This study was conducted in Amboseli ecosystem. The study aimed at characterising ecotourism and assessing whether satisfaction was derived out of its experience; comparing vegetation attributes and wildlife numbers in areas of different ecotourism intensities; assessing ecotourism effects on the livelihoods of the host community and natural resource management; and documenting the constraints facing its progress in the area. The study invo lved surveys on visitors to the ecosystem and the local community through the administration of questionnaires, vegetation sampling and animal counting that were field inventory based, and analysis on stakeholders through discussions. Stratified sampling was adopted for the survey on the community, wildlife counting and vegetation sampling. Results indicated that most visitors came from the European countries (44.6%) and America (36.6%), and were interested in natural features. Wildlife safaris (96.1 %) and photography (89.1%) formed the major tourist activities, which may have resulted from lack of tourism package diversification. Most visitors were satisfied with their trip experience (68.3%) and expressed the will to make a repeat trip to the place (99%). Visitation declined over the last decade (1990-2000) from over 200,000 to 87,000, which was attributed to deciining environmental quality and competition from southern African nations among other factors affecting both regional and national tourism.

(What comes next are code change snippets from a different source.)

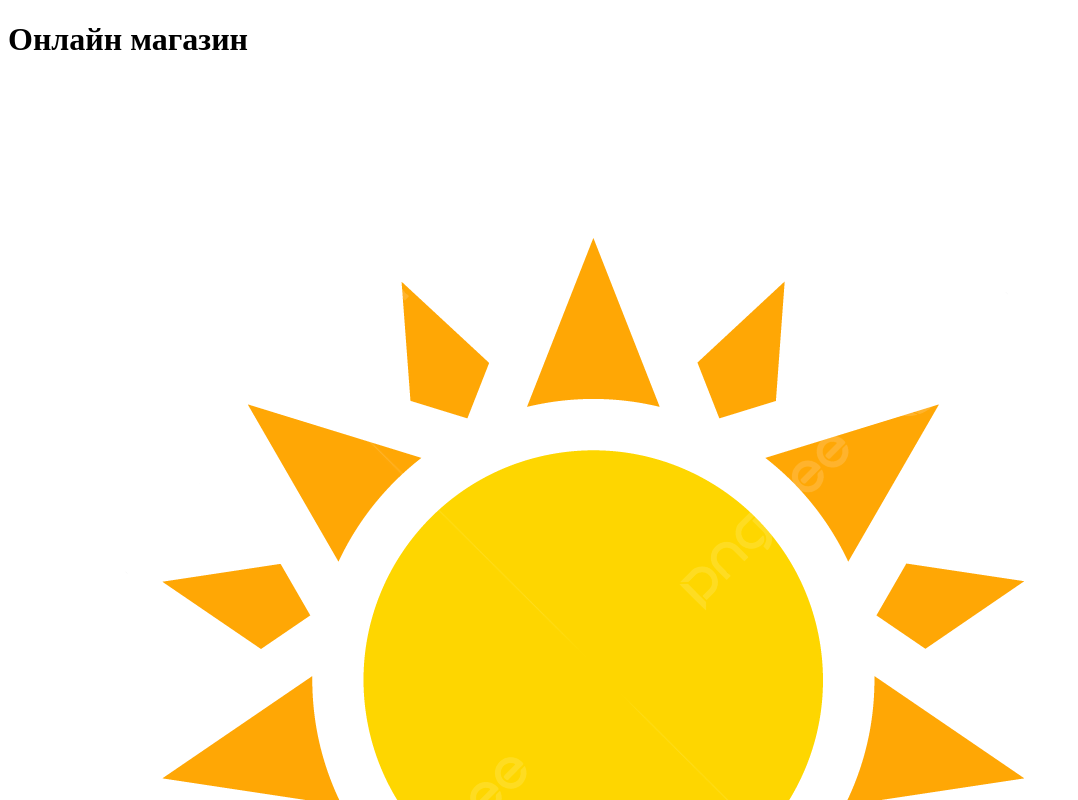
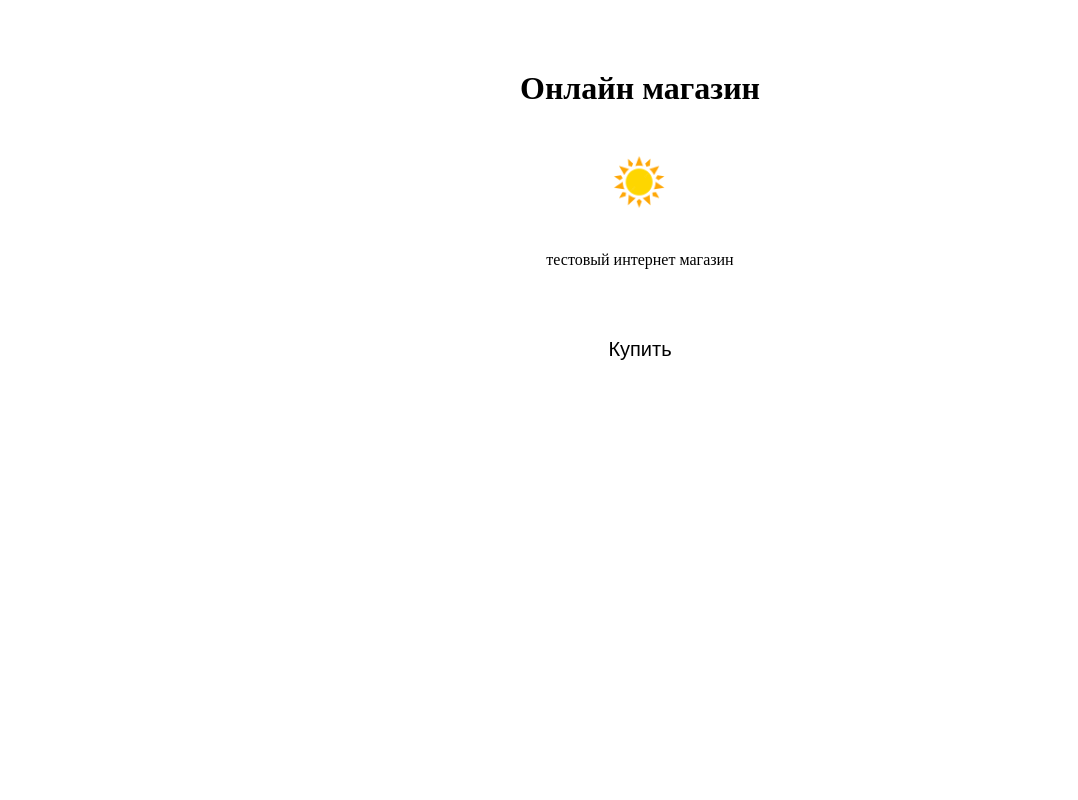
Before and after one commit to BelovedMarlin5/testsite, a plain HTML site: page index.html in a window 1280 px wide. Shown: the top 800 px of the page, without its empty margins (0-1078 px from the left). Drawn offline with Linux system fonts and the light colour scheme.

Commit message:
Update index.html

```diff
--- a/index.html
+++ b/index.html
@@ -4,6 +4,60 @@
     <meta charset="UTF-8">
     <meta name="viewport" content="width=device-width, initial-scale=1.0">
     <title>Shop</title>
+    <style>
+
+        *{
+            margin: 0;
+            padding: 0;
+            box-sizing: border-box;
+        }
+
+        body{
+            font-weight: 200;
+            color: var(--tg-theme-text-color);
+            background: var(--tg-theme-bg-color);
+        }
+
+        #main{
+            width: 100%;
+            padding: 20px;
+            text-align: center;
+        }
+
+        h1{
+            margin-top: 50px;
+            margin-bottom: 10px;
+        }
+
+        img{
+            width: 70px;
+            margin: 30px auto;
+        }
+
+        p{
+            width: 350px;
+            margin: 0 auto;
+        }
+
+        button{
+            border: 0;
+            border-radius: 5px;
+            margin-top: 50px;
+            height: 60px;
+            width: 200px;
+            font-size: 20px;
+            font-weight: 500;
+            cursor: pointer;
+            transition: all 500ms ease;
+            color: var(--tg-theme-text-color);
+            background: var(--tg-theme-bg-color);
+        }
+
+        button:hover{
+            background: var(--tg-theme-secondary-bg-color);
+        }
+
+    </style>
 </head>
 <body>
     <div id="main">
```
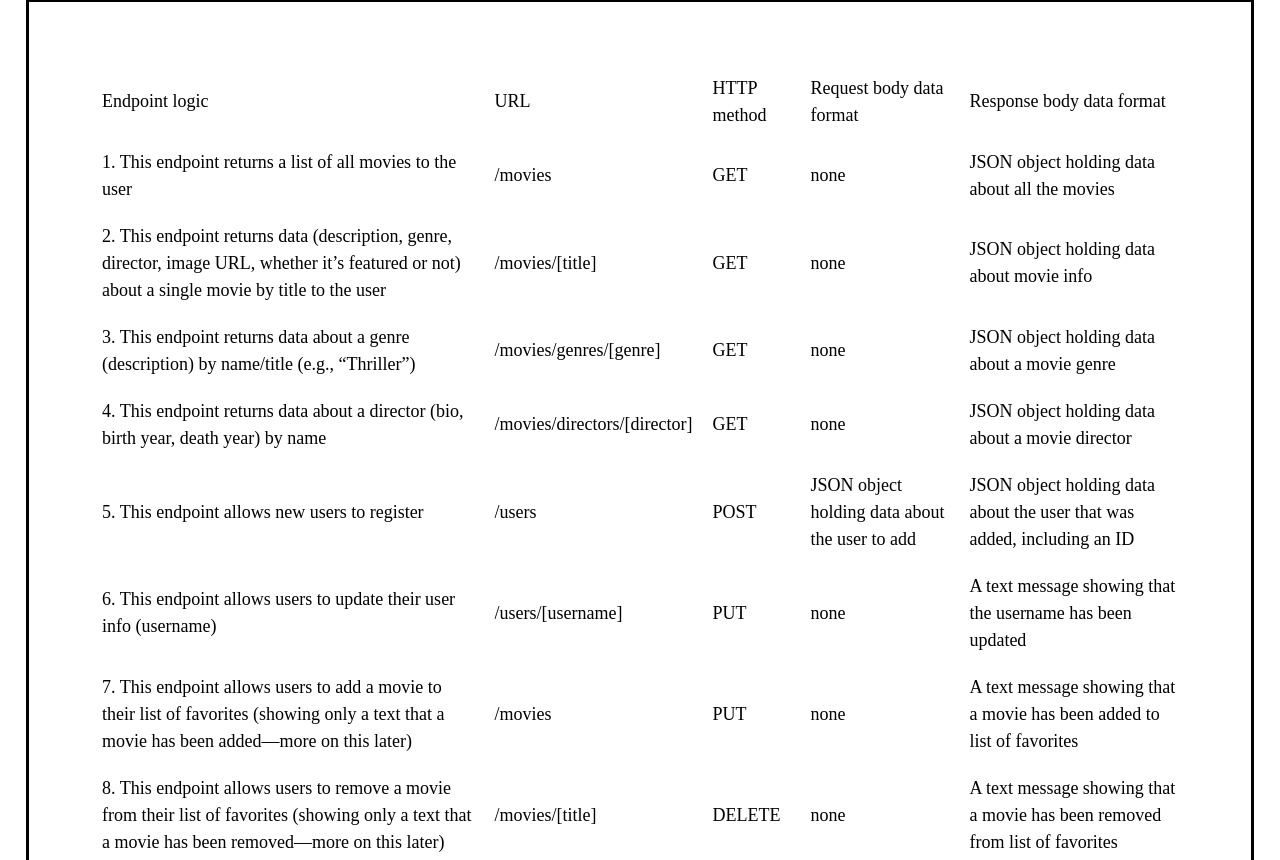
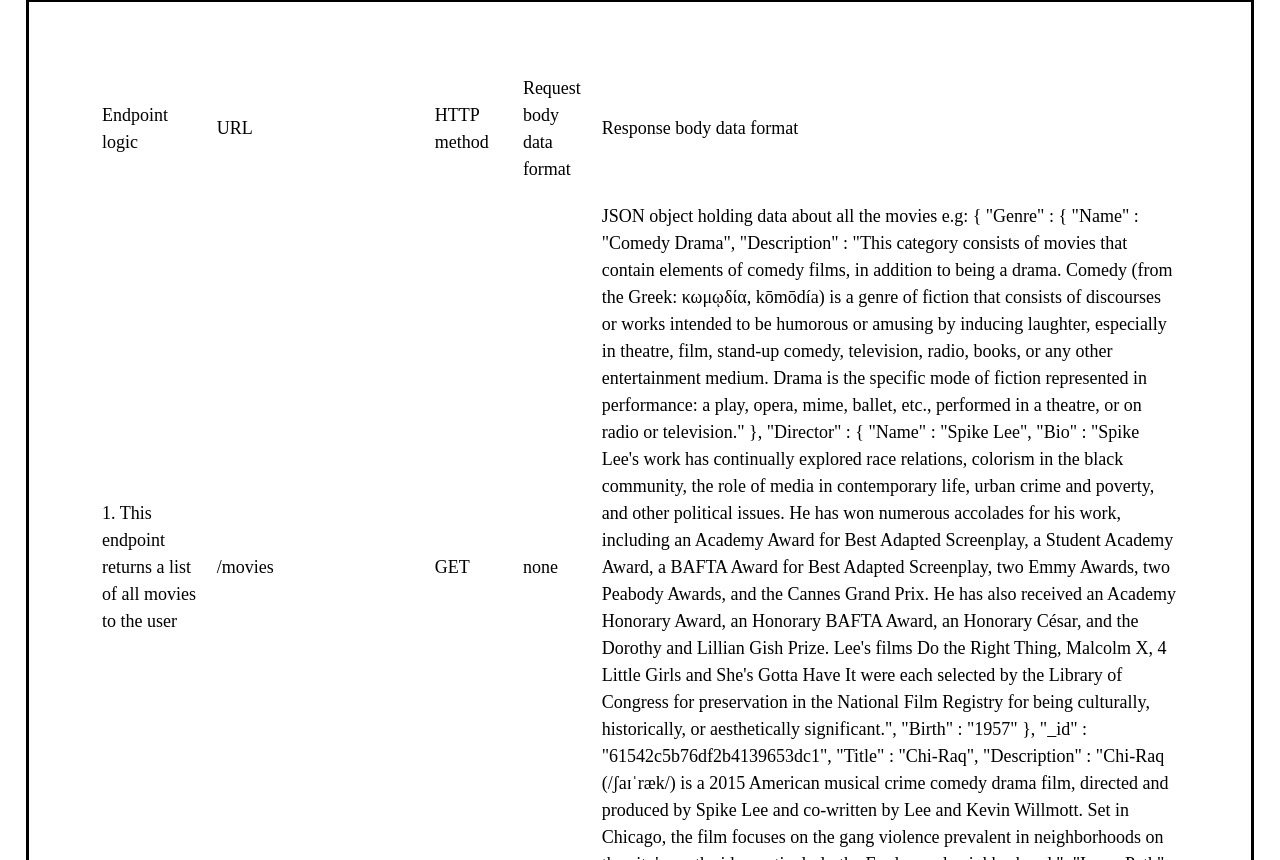
Before and after one commit to cauliflowersingerbee/MyFlix-Movie-API, a website: page public/documentation.html in a window 1280 px wide. Shown: the part 998-1858 px from the top of the page. Drawn offline with Linux system fonts and the light colour scheme.

Commit message:
Update documentation.html

```diff
--- a/public/documentation.html
+++ b/public/documentation.html
@@ -93,7 +93,27 @@
                 <td>/movies</td>
                 <td>GET</td>
                 <td>none</td>
-                <td>JSON object holding data about all the movies</td>
+                <td>JSON object holding data about all the movies
+                    e.g:
+                    {
+                        "Genre" : {
+                            "Name" : "Comedy Drama",
+                            "Description" : "This category consists of movies that contain elements of comedy films, in addition to being a drama. Comedy (from the Greek: κωμῳδία, kōmōdía) is a genre of fiction that consists of discourses or works intended to be humorous or amusing by inducing laughter, especially in theatre, film, stand-up comedy, television, radio, books, or any other entertainment medium. Drama is the specific mode of fiction represented in performance: a play, opera, mime, ballet, etc., performed in a theatre, or on radio or television."
+                        },
+                        "Director" : {
+                            "Name" : "Spike Lee",
+                            "Bio" : "Spike Lee's work has continually explored race relations, colorism in the black community, the role of media in contemporary life, urban crime and poverty, and other political issues. He has won numerous accolades for his work, including an Academy Award for Best Adapted Screenplay, a Student Academy Award, a BAFTA Award for Best Adapted Screenplay, two Emmy Awards, two Peabody Awards, and the Cannes Grand Prix. He has also received an Academy Honorary Award, an Honorary BAFTA Award, an Honorary César, and the Dorothy and Lillian Gish Prize. Lee's films Do the Right Thing, Malcolm X, 4 Little Girls and She's Gotta Have It were each selected by the Library of Congress for preservation in the National Film Registry for being culturally, historically, or aesthetically significant.",
+                            "Birth" : "1957"
+                        },
+                        "_id" : "61542c5b76df2b4139653dc1",
+	                    "Title" : "Chi-Raq",
+	                    "Description" : "Chi-Raq (/ʃaɪˈræk/) is a 2015 American musical crime comedy drama film, directed and produced by Spike Lee and co-written by Lee and Kevin Willmott. Set in Chicago, the film focuses on the gang violence prevalent in neighborhoods on the city's south side, particularly the Englewood neighborhood.",
+	                    "ImagePath" : " https://upload.wikimedia.org/wikipedia/en/e/e7/ChiRaqMoviePoster.png",
+                        "Featured" : false
+                    }
+
+
+                </td>
             </tr>
             <tr>
                 <td>2. This endpoint returns data (description, genre, director, image URL, whether it’s featured or not) about a single movie by title to the user</td>
```
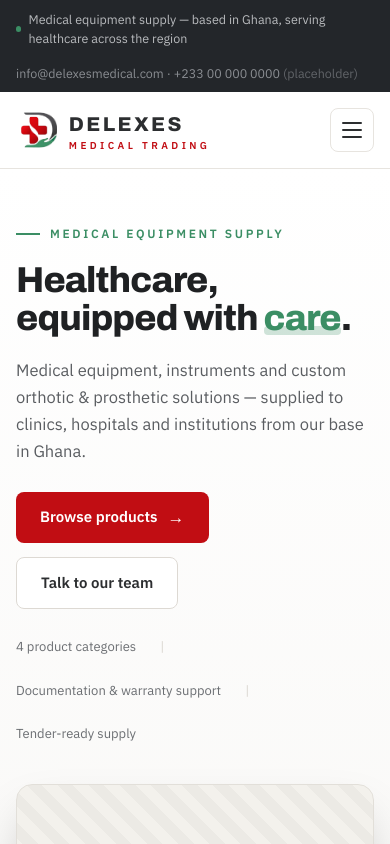
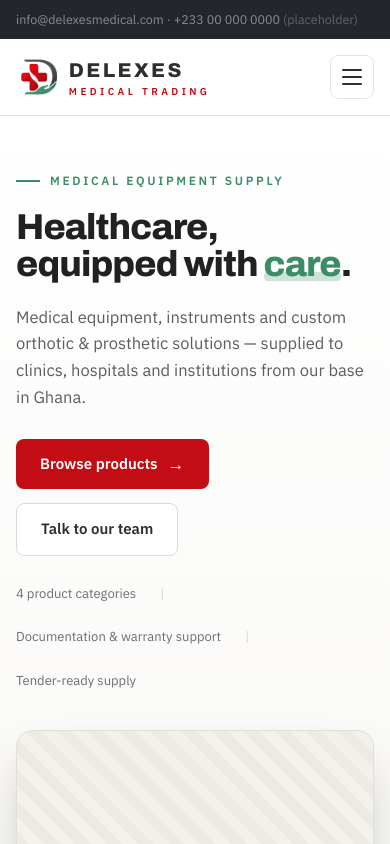
Before and after one commit to nahyansharvin/delexes-web, a React (Vite) app: page / in a window 390 px wide. Shown: the top 844 px of the page. Built offline with nearby package versions, Linux system fonts and the light colour scheme.

Commit message:
hide utility bar tagline on mobile screens

```diff
--- a/src/components/Header.tsx
+++ b/src/components/Header.tsx
@@ -18,7 +18,7 @@ export default function Header() {
       {/* utility bar */}
       <div className="bg-dark text-[12.5px] text-[#b9bbbe]">
         <div className="mx-auto flex max-w-content flex-wrap items-center justify-between gap-4 px-4 py-2.5 sm:px-6 lg:px-12">
-          <span className="inline-flex items-center gap-2">
+          <span className="hidden items-center gap-2 sm:inline-flex">
             <span className="inline-block h-1.5 w-1.5 rounded-full bg-brand-green" />
             Medical equipment supply — based in Ghana, serving healthcare across the region
           </span>
```
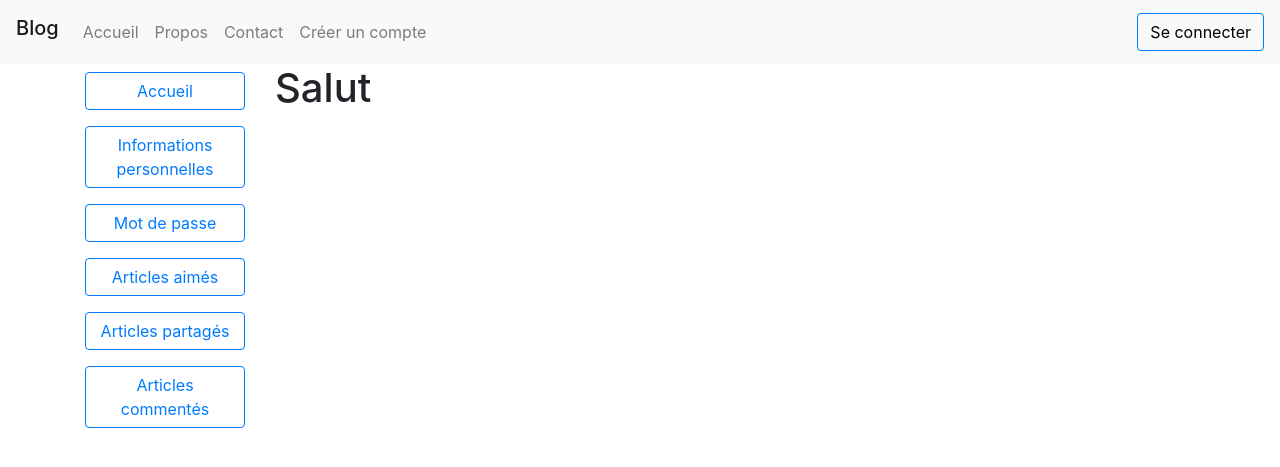
After one commit to aoma95/blog-symfony, a Symfony app: template templates/user/profileInfo.html.twig in a window 1280 px wide. The commit adds this page. Shown: the top 467 px of the page. Run offline with Twig, Linux system fonts and the light colour scheme; the template is opened without the code that fills it, so the values that code supplies are empty; some libraries are stand-ins or nearby versions.

Commit message:
add structur for profile with nav template

```diff
--- a/templates/base.html.twig
+++ b/templates/base.html.twig
@@ -24,7 +24,7 @@
             <div class="collapse navbar-collapse" id="navbarSupportedContent">
                 <ul class="navbar-nav mr-auto">
                     <li class="nav-item">
-                        <a class="nav-link" href="{{ path('homepage') }}">Acceuil</a>
+                        <a class="nav-link" href="{{ path('homepage') }}">Accueil</a>
                     </li>
                     <li class="nav-item">
                         <a class="nav-link" href="#">Propos</a>
@@ -42,9 +42,9 @@
                     <div class="mx-2">
                         <a href="{{ path('profile') }}">{{ app.user.lastname }}</a>
                     </div>
-                    <button class="btn btn-outline-primary my-2 my-sm-0"><a href="{{ path('app_logout') }}" style="color: #0a0a0a; text-decoration: #0a0a0a">Se déconnecter</a></button>
+                    <button class="btn btn-outline-danger my-2 my-sm-0"><a href="{{ path('app_logout') }}" style="color: black; text-decoration:none">Se déconnecter</a></button>
                 {% else %}
-                    <button class="btn btn-outline-primary my-2 my-sm-0"><a href="{{ path('app_login') }}" style="color: #0a0a0a; text-decoration: #0a0a0a">Se connecter</a></button>
+                    <button class="btn btn-outline-primary my-2 my-sm-0"><a href="{{ path('app_login') }}" style="color: black; text-decoration: none">Se connecter</a></button>
                 {% endif %}
             </div>
         </nav>
--- /dev/null
+++ b/templates/partials/navProfile.html.twig
@@ -0,0 +1,10 @@
+<div class="d-flex flex-column justify-content-around align-self-center">
+{#    <button type="submit" class="btn btn-outline-primary my-2">Accueil</button>#}
+    <button class="btn btn-outline-primary my-2"><a href="{{ path('profile') }}" style="text-decoration: none">Accueil</a></button>
+{#    <button class="btn btn-outline-primary my-2"></button>#}
+    <button class="btn btn-outline-primary my-2"><a href="{{ path('profile_info') }}" style="text-decoration: none">Informations personnelles</a></button>
+    <button class="btn btn-outline-primary my-2">Mot de passe</button>
+    <button class="btn btn-outline-primary my-2">Articles aimés</button>
+    <button class="btn btn-outline-primary my-2">Articles partagés</button>
+    <button class="btn btn-outline-primary my-2">Articles commentés</button>
+</div>
--- /dev/null
+++ b/templates/user/profileInfo.html.twig
@@ -0,0 +1,18 @@
+{% extends 'base.html.twig' %}
+
+{% block title %}Profile{% endblock %}
+
+{% block body %}
+    <div class="container">
+        <div class="row">
+            <div class="col-lg-2 col-md-4 col-sm-12">
+                {% include("partials/navProfile.html.twig") %}
+            </div>
+            <div class="col-8">
+                <h1>Salut</h1>
+            </div>
+        </div>
+
+    </div>
+
+{% endblock %}
--- a/templates/user/register.html.twig
+++ b/templates/user/register.html.twig
@@ -1,3 +1,4 @@
+{% extends 'base.html.twig' %}
 {% extends 'base.html.twig' %}
 
 {% block title %}Register{% endblock %}
```
Also changed, not shown: src/Controller/UserController.php (+12 -5 lines), templates/user/profileHomepage.html.twig (added, +18 -0 lines).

The ecotourism effect on the livelihoods of the host community was more felt amongst the actively involved households through sale of artefacts and employment. The incomes obtained helped reduce the reliance on livestock for the involved households (60%) in comparison to pastoral (97.1%) and farming (65.7%) households. Non-actively involved households mostly benefited through social projects. The pastoral households expressed a negative attitude to ecotourism and wildlife. Inequitable distribution of benefits (>70% in each group) was the most cited limitation to ecotourism. This made ecotourism an unattractive land use to most residents. There was continued reliance therefore on other land uses for survival. Costs from ecotourism unlike benefits were widespread and were related to competition for resources, disease transmission to livestock, loss of lives and injuries and the change of traditional practices and rules that governed proper resource use. Regarding the positive aspects, ecotourism promotion enhanced the adoption of mechanisms for waste disposal, water treatment and pollution control amongst the lodge operators. It also encouraged the maintenance and increase of wild fauna. Wildlife species were evenly distributed in the area, showing no significant differences (P<0.05) in the three sites during the wet season. Significant differences (P<0.05) only occurred along distance gradients in the pastoral and nature-based tourism sites. The woody vegetation parameters under study too showed significant differences (P<0.05) among sites and along distances within sites. The participation of local people in ecotourism activities resulted in settlements, increased livestock numbers and reduced mobility that caused overgrazing and deforestation. The study therefore recommends that wildlife population dynamics be closely monitored to maintain environmental quality, environmental impact assessment be carried out before initiating community ecotourism projects, and diversification of tourism activities be enhanced. A mechanism should also be developed to ensure equitable sharing of benefits and promotion of environmental awareness amongst the local people.